(Data):
= Beginning of Section =
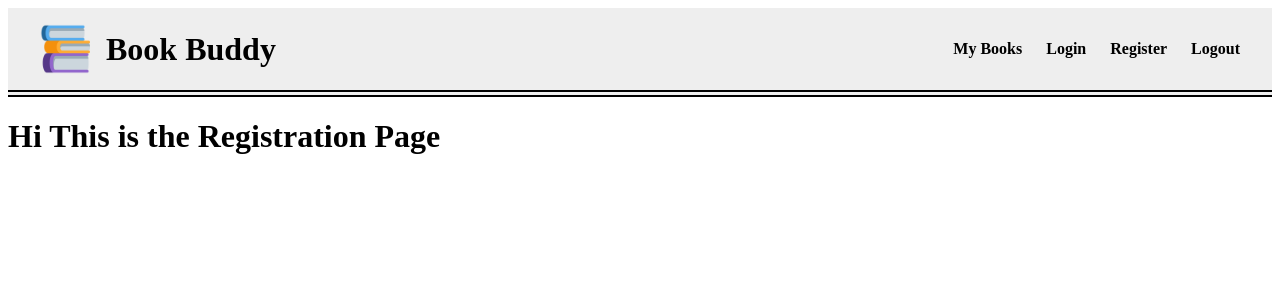
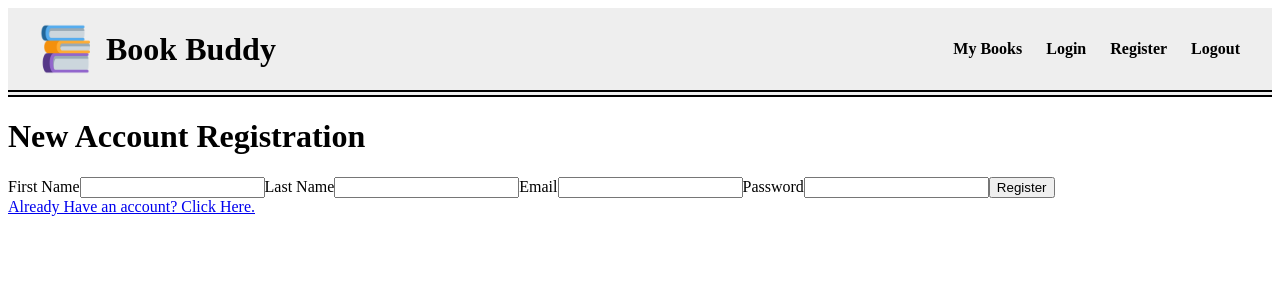
Before and after one commit to CRLockard/2603-Book-Buddy, a React app: page /register in a window 1280 px wide. Shown: the top 300 px of the page. Built offline with nearby package versions, Linux system fonts and the light colour scheme; the HTML template or start-up script is replaced by a standard one.

Commit message:
Added the registration page and updated auth to use local storage

```diff
--- a/src/Components/BookDetails.jsx
+++ b/src/Components/BookDetails.jsx
@@ -20,8 +20,8 @@ function BookDetails() {
   }, [id]);
 
   const navigate = useNavigate();
-  function handleGoBackToList() {
-    navigate(`/books`);
+  function handleGo() {
+    navigate(-1);
   }
 
   return (
@@ -35,7 +35,7 @@ function BookDetails() {
         <p className="BookDescription">{book.description}</p>
       </div>
       <div className="BookDetailsButtons">
-        <button onClick={handleGoBackToList}>Back To List</button>
+        <button onClick={handleGo}>Go back</button>
         {!book.available ? (
           <button className="Unavailable">Book Unavailable</button>
         ) : (
--- a/src/Components/Register.jsx
+++ b/src/Components/Register.jsx
@@ -1,5 +1,58 @@
+import { useAuth } from "../auth/AuthContext";
+import { useState } from "react";
+import { NavLink, useNavigate } from "react-router";
+
 function Register() {
-  return <h1>Hi This is the Registration Page</h1>;
+  const { register } = useAuth();
+  const [error, setError] = useState();
+  const navigate = useNavigate();
+
+  const handleRegistration = async (event) => {
+    setError(null);
+    event.preventDefault();
+    const formdata = new FormData(event.target);
+
+    const firstname = formdata.get("firstname");
+    const lastname = formdata.get("lastname");
+    const email = formdata.get("email");
+    const password = formdata.get("password");
+
+    try {
+      await register({ firstname, lastname, email, password });
+      navigate("/account");
+    } catch (error) {
+      setError(error.message);
+    }
+  };
+
+  return (
+    <div className="Registration">
+      <h1>New Account Registration</h1>
+
+      {error && <p className="registrationError">{error}</p>}
+
+      <form onSubmit={handleRegistration} className="RegistrationForm">
+        <label>
+          First Name
+          <input type="text" name="firstname" required />
+        </label>
+        <label>
+          Last Name
+          <input type="text" name="lastname" required />
+        </label>
+        <label>
+          Email
+          <input type="text" name="email" required />
+        </label>
+        <label>
+          Password
+          <input type="password" name="password" required />
+        </label>
+        <button>Register</button>
+      </form>
+      <NavLink to="/login">Already Have an account? Click Here.</NavLink>
+    </div>
+  );
 }
 
 export default Register;
--- a/src/auth/AuthContext.jsx
+++ b/src/auth/AuthContext.jsx
@@ -0,0 +1,56 @@
+import { createContext, useContext, useState } from "react";
+
+const BASE_API = "https://fsa-book-buddy-b6e748d1380d.herokuapp.com/api";
+const REGISTER = "/users/register";
+const LOGIN = "/users/login";
+const REGISTRATION_API = BASE_API + REGISTER;
+const LOGIN_API = BASE_API + LOGIN;
+
+const AuthContext = createContext();
+
+export function AuthProvider({ children }) {
+  const [token, setToken] = useState(null);
+
+  const register = async (credentials) => {
+    const response = await fetch(REGISTRATION_API, {
+      method: "POST",
+      headers: { "Content-Type": "application/json" },
+      body: JSON.stringify(credentials),
+    });
+    const result = await response.json();
+    if (!response.ok) {
+      throw Error(result.message);
+    }
+    setToken(result.token);
+    localStorage.setItem("token", result.token);
+  };
+
+  const login = async (credentials) => {
+    const response = await fetch(LOGIN_API, {
+      method: "POST",
+      headers: { "Content-Type": "application/json" },
+      body: JSON.stringify(credentials),
+    });
+    const result = await response.json();
+    if (!response.ok) {
+      throw Error(result.message);
+    }
+    setToken(result.token);
+    localStorage.setItem("token", result.token);
+  };
+
+  const logout = () => {
+    setToken(null);
+    localStorage.removeItem("token");
+  };
+
+  const value = { token, register, login, logout };
+
+  return <AuthContext.Provider value={value}>{children}</AuthContext.Provider>;
+}
+
+export function useAuth() {
+  const context = useContext(AuthContext);
+  if (!context) throw Error("useAuth must be used within AuthProvider");
+  return context;
+}
--- a/src/main.jsx
+++ b/src/main.jsx
@@ -4,13 +4,16 @@ import "./index.css";
 import App from "./App.jsx";
 import { BrowserRouter } from "react-router";
 import Layout from "./layout/layout.jsx";
+import { AuthProvider } from "./auth/AuthContext.jsx";
 
 createRoot(document.getElementById("root")).render(
   <StrictMode>
-    <BrowserRouter>
-      <Layout>
-        <App />
-      </Layout>
-    </BrowserRouter>
+    <AuthProvider>
+      <BrowserRouter>
+        <Layout>
+          <App />
+        </Layout>
+      </BrowserRouter>
+    </AuthProvider>
   </StrictMode>,
 );
```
= End of Section =
(What you should do): Write out the records above exactly. Pictures do not belong in the copy.

(Answer space):
Before and after one commit to CRLockard/2603-Book-Buddy, a React app: page /register in a window 1280 px wide. Shown: the top 300 px of the page. Built offline with nearby package versions, Linux system fonts and the light colour scheme; the HTML template or start-up script is replaced by a standard one.

Commit message:
Added the registration page and updated auth to use local storage

```diff
--- a/src/Components/BookDetails.jsx
+++ b/src/Components/BookDetails.jsx
@@ -20,8 +20,8 @@ function BookDetails() {
   }, [id]);
 
   const navigate = useNavigate();
-  function handleGoBackToList() {
-    navigate(`/books`);
+  function handleGo() {
+    navigate(-1);
   }
 
   return (
@@ -35,7 +35,7 @@ function BookDetails() {
         <p className="BookDescription">{book.description}</p>
       </div>
       <div className="BookDetailsButtons">
-        <button onClick={handleGoBackToList}>Back To List</button>
+        <button onClick={handleGo}>Go back</button>
         {!book.available ? (
           <button className="Unavailable">Book Unavailable</button>
         ) : (
--- a/src/Components/Register.jsx
+++ b/src/Components/Register.jsx
@@ -1,5 +1,58 @@
+import { useAuth } from "../auth/AuthContext";
+import { useState } from "react";
+import { NavLink, useNavigate } from "react-router";
+
 function Register() {
-  return <h1>Hi This is the Registration Page</h1>;
+  const { register } = useAuth();
+  const [error, setError] = useState();
+  const navigate = useNavigate();
+
+  const handleRegistration = async (event) => {
+    setError(null);
+    event.preventDefault();
+    const formdata = new FormData(event.target);
+
+    const firstname = formdata.get("firstname");
+    const lastname = formdata.get("lastname");
+    const email = formdata.get("email");
+    const password = formdata.get("password");
+
+    try {
+      await register({ firstname, lastname, email, password });
+      navigate("/account");
+    } catch (error) {
+      setError(error.message);
+    }
+  };
+
+  return (
+    <div className="Registration">
+      <h1>New Account Registration</h1>
+
+      {error && <p className="registrationError">{error}</p>}
+
+      <form onSubmit={handleRegistration} className="RegistrationForm">
+        <label>
+          First Name
+          <input type="text" name="firstname" required />
+        </label>
+        <label>
+          Last Name
+          <input type="text" name="lastname" required />
+        </label>
+        <label>
+          Email
+          <input type="text" name="email" required />
+        </label>
+        <label>
+          Password
+          <input type="password" name="password" required />
+        </label>
+        <button>Register</button>
+      </form>
+      <NavLink to="/login">Already Have an account? Click Here.</NavLink>
+    </div>
+  );
 }
 
 export default Register;
--- a/src/auth/AuthContext.jsx
+++ b/src/auth/AuthContext.jsx
@@ -0,0 +1,56 @@
+import { createContext, useContext, useState } from "react";
+
+const BASE_API = "https://fsa-book-buddy-b6e748d1380d.herokuapp.com/api";
+const REGISTER = "/users/register";
+const LOGIN = "/users/login";
+const REGISTRATION_API = BASE_API + REGISTER;
+const LOGIN_API = BASE_API + LOGIN;
+
+const AuthContext = createContext();
+
+export function AuthProvider({ children }) {
+  const [token, setToken] = useState(null);
+
+  const register = async (credentials) => {
+    const response = await fetch(REGISTRATION_API, {
+      method: "POST",
+      headers: { "Content-Type": "application/json" },
+      body: JSON.stringify(credentials),
+    });
+    const result = await response.json();
+    if (!response.ok) {
+      throw Error(result.message);
+    }
+    setToken(result.token);
+    localStorage.setItem("token", result.token);
+  };
+
+  const login = async (credentials) => {
+    const response = await fetch(LOGIN_API, {
+      method: "POST",
+      headers: { "Content-Type": "application/json" },
+      body: JSON.stringify(credentials),
+    });
+    const result = await response.json();
+    if (!response.ok) {
+      throw Error(result.message);
+    }
+    setToken(result.token);
+    localStorage.setItem("token", result.token);
+  };
+
+  const logout = () => {
+    setToken(null);
+    localStorage.removeItem("token");
+  };
+
+  const value = { token, register, login, logout };
+
+  return <AuthContext.Provider value={value}>{children}</AuthContext.Provider>;
+}
+
+export function useAuth() {
+  const context = useContext(AuthContext);
+  if (!context) throw Error("useAuth must be used within AuthProvider");
+  return context;
+}
--- a/src/main.jsx
+++ b/src/main.jsx
@@ -4,13 +4,16 @@ import "./index.css";
 import App from "./App.jsx";
 import { BrowserRouter } from "react-router";
 import Layout from "./layout/layout.jsx";
+import { AuthProvider } from "./auth/AuthContext.jsx";
 
 createRoot(document.getElementById("root")).render(
   <StrictMode>
-    <BrowserRouter>
-      <Layout>
-        <App />
-      </Layout>
-    </BrowserRouter>
+    <AuthProvider>
+      <BrowserRouter>
+        <Layout>
+          <App />
+        </Layout>
+      </BrowserRouter>
+    </AuthProvider>
   </StrictMode>,
 );
```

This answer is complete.